__Aim of the exercise__.
Determine how many lines in the records hold the word "style". Return the number alone.

Front-end code change data
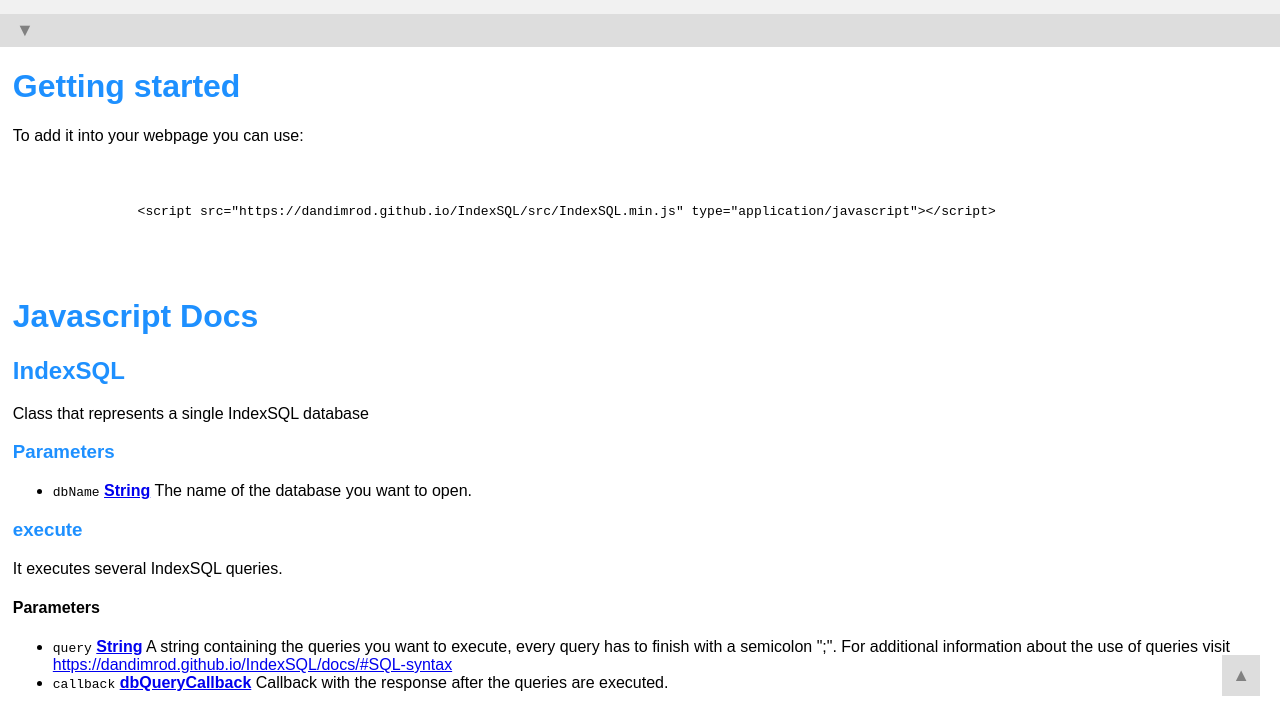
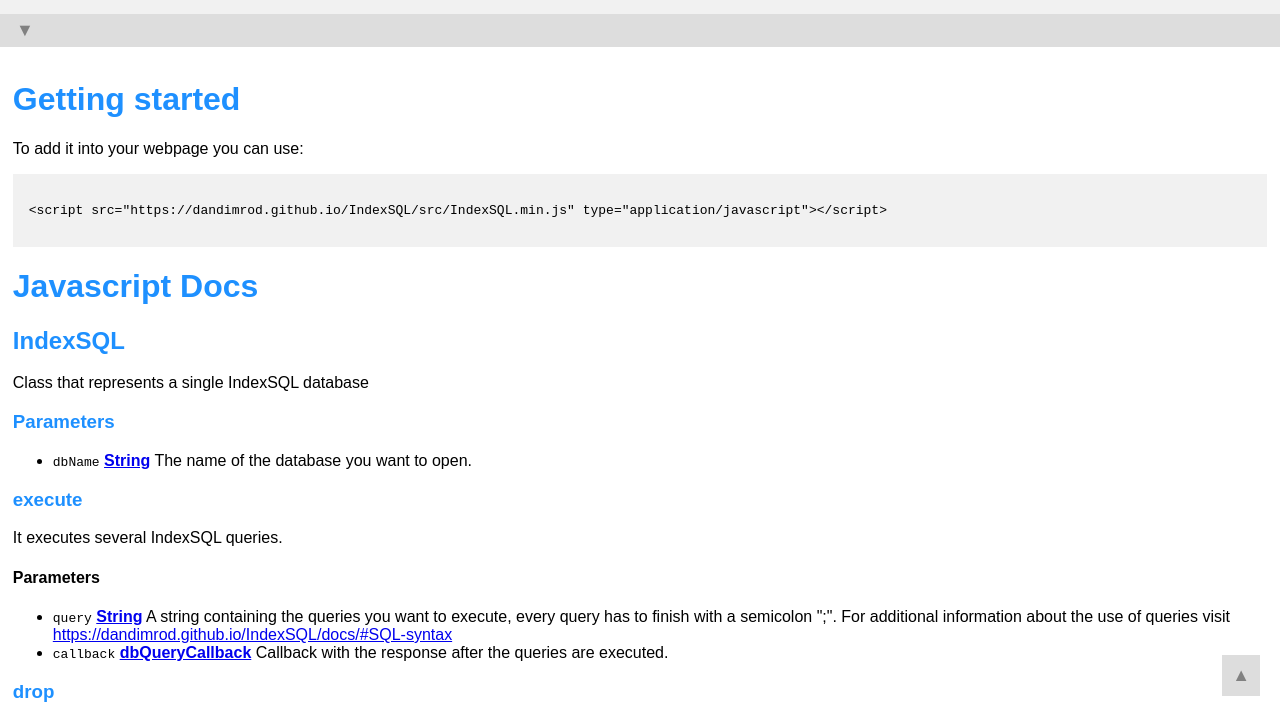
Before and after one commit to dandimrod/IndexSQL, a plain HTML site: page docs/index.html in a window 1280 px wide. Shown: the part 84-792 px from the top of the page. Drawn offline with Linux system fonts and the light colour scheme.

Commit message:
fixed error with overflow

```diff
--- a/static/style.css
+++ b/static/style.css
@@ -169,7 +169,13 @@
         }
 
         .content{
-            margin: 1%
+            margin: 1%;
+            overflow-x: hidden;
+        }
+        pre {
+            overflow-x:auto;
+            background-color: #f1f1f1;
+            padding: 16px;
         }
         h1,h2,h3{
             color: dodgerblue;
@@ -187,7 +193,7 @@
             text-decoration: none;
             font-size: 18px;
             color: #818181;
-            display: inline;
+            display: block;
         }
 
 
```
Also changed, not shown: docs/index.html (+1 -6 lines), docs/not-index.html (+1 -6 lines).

__Written answer__.
2